There is much to explore and learn about the community of Pompei and the people who lived and died when their city was swallowed in ash and soot without warning, following an eruption by Mt Vesuvius in AD 79, leaving the town in a perpetual frozen moment.
Pompei is fascinating and arranging a guide during your visit will enable you to get the most from your Pompei experience, with many tours available ranging from 1 to 6 hours, conducted by local, knowledgeable people.
Pompeii is in Campania, Italy, not far from Naples. Its major attraction is the ruined ancient Roman city of the same name, which was engulfed by Mt.Vesuvius in AD 79. This is a UNESCO World Heritage Site.
Romans took control of Pompeii around 200 BC. On August 24, 79 AD, Vesuvius erupted, burying the nearby town of Pompeii in ash and soot, killing 20,000 people, and preserving the city in its state from that fateful day. Pompeii is an excavation site and outdoor museum of the ancient Roman settlement.
This site is considered to be one of the few sites where an ancient city has been preserved in detail – everything from jars and tables to paintings and people was frozen in time, yielding, together with neighbouring Herculaneum which suffered the same fate, an unprecedented opportunity to see how the people lived two thousand years ago.
Other things to look for when walking around are:
The Ground surface – You will see in the ground there are small tiles called cat’s eyes. The moon’s light or candle light reflects off these tiles and gave light, so people could see where they were walking at night.
Bars and Bakeries – You will walk past where their bars and bakeries once existed. The bars had counters with three to four holes in them. They have water or other beverages available in the holes. The bakeries’ ovens look similar to the old brick stone oven. The House of the Baker has a garden area with millstones of lava used for grinding the wheat.

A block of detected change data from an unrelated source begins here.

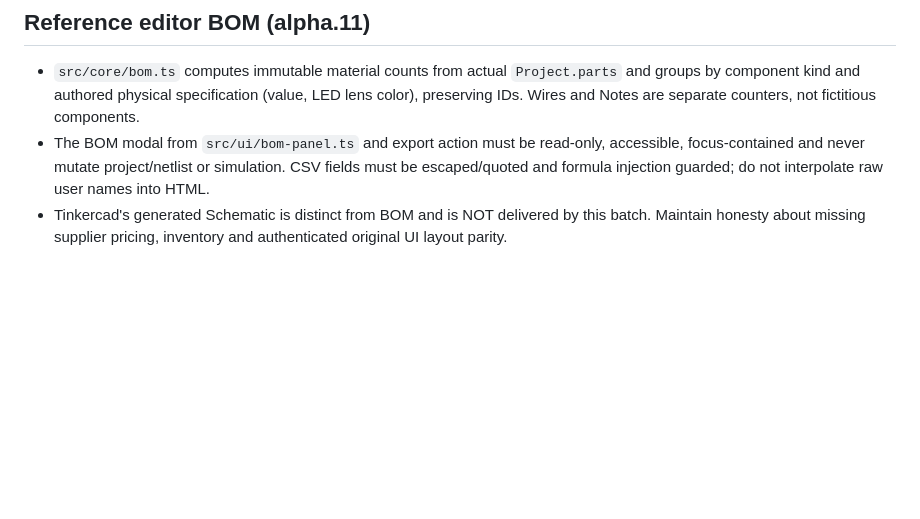
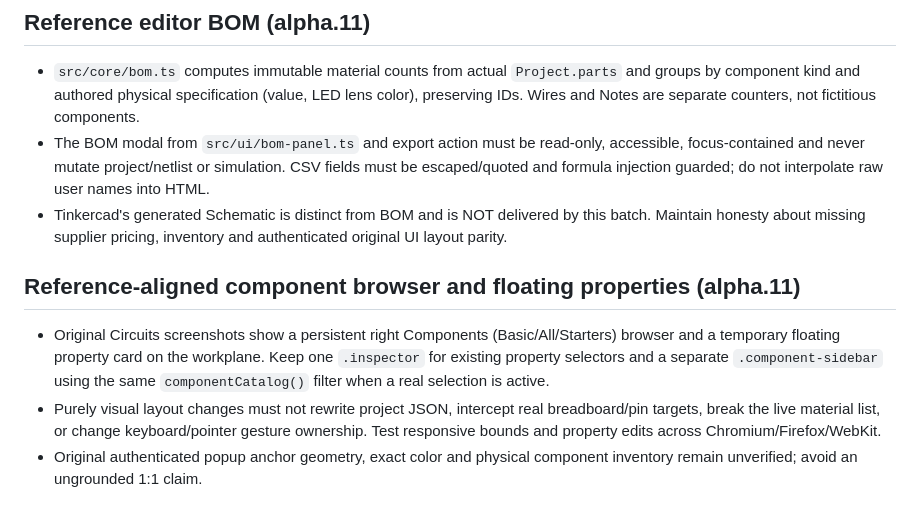
Before and after one commit to rushairer/Circuits, a Markdown page: AGENTS.md, the part around the change. GitHub-like rendering; blank space fills up the shorter version.

Commit message:
docs(editor): record floating properties with persistent catalog and unverified exact popup geometry

```diff
--- a/AGENTS.md
+++ b/AGENTS.md
@@ -205,3 +205,8 @@
 - `src/core/bom.ts` computes immutable material counts from actual `Project.parts` and groups by component kind and authored physical specification (value, LED lens color), preserving IDs. Wires and Notes are separate counters, not fictitious components.
 - The BOM modal from `src/ui/bom-panel.ts` and export action must be read-only, accessible, focus-contained and never mutate project/netlist or simulation. CSV fields must be escaped/quoted and formula injection guarded; do not interpolate raw user names into HTML.
 - Tinkercad's generated Schematic is distinct from BOM and is NOT delivered by this batch. Maintain honesty about missing supplier pricing, inventory and authenticated original UI layout parity.
+
+## Reference-aligned component browser and floating properties (alpha.11)
+- Original Circuits screenshots show a persistent right Components (Basic/All/Starters) browser and a temporary floating property card on the workplane. Keep one `.inspector` for existing property selectors and a separate `.component-sidebar` using the same `componentCatalog()` filter when a real selection is active.
+- Purely visual layout changes must not rewrite project JSON, intercept real breadboard/pin targets, break the live material list, or change keyboard/pointer gesture ownership. Test responsive bounds and property edits across Chromium/Firefox/WebKit.
+- Original authenticated popup anchor geometry, exact color and physical component inventory remain unverified; avoid an ungrounded 1:1 claim.
```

Street – There are tracks for the carriages in the street for a smoother ride. There are also stone blocks in the street for pedestrians to step onto to cross the street. The sidewalks are higher than the modern sidewalk because the streets had water and waste flowing through them. The stone blocks in the street were also as high as the sidewalk, so people did not walk in the waste and water. The stone blocks were also used for what we now call speed bumps. When the carriages were going through the city, they were going fast. To avoid people from getting splashed by the water and waste they had stone blocks in the street. This would make the driver slow down when they were speeding, so they could get through the blocks. Extract under fast facts courtesy of Wikitravel.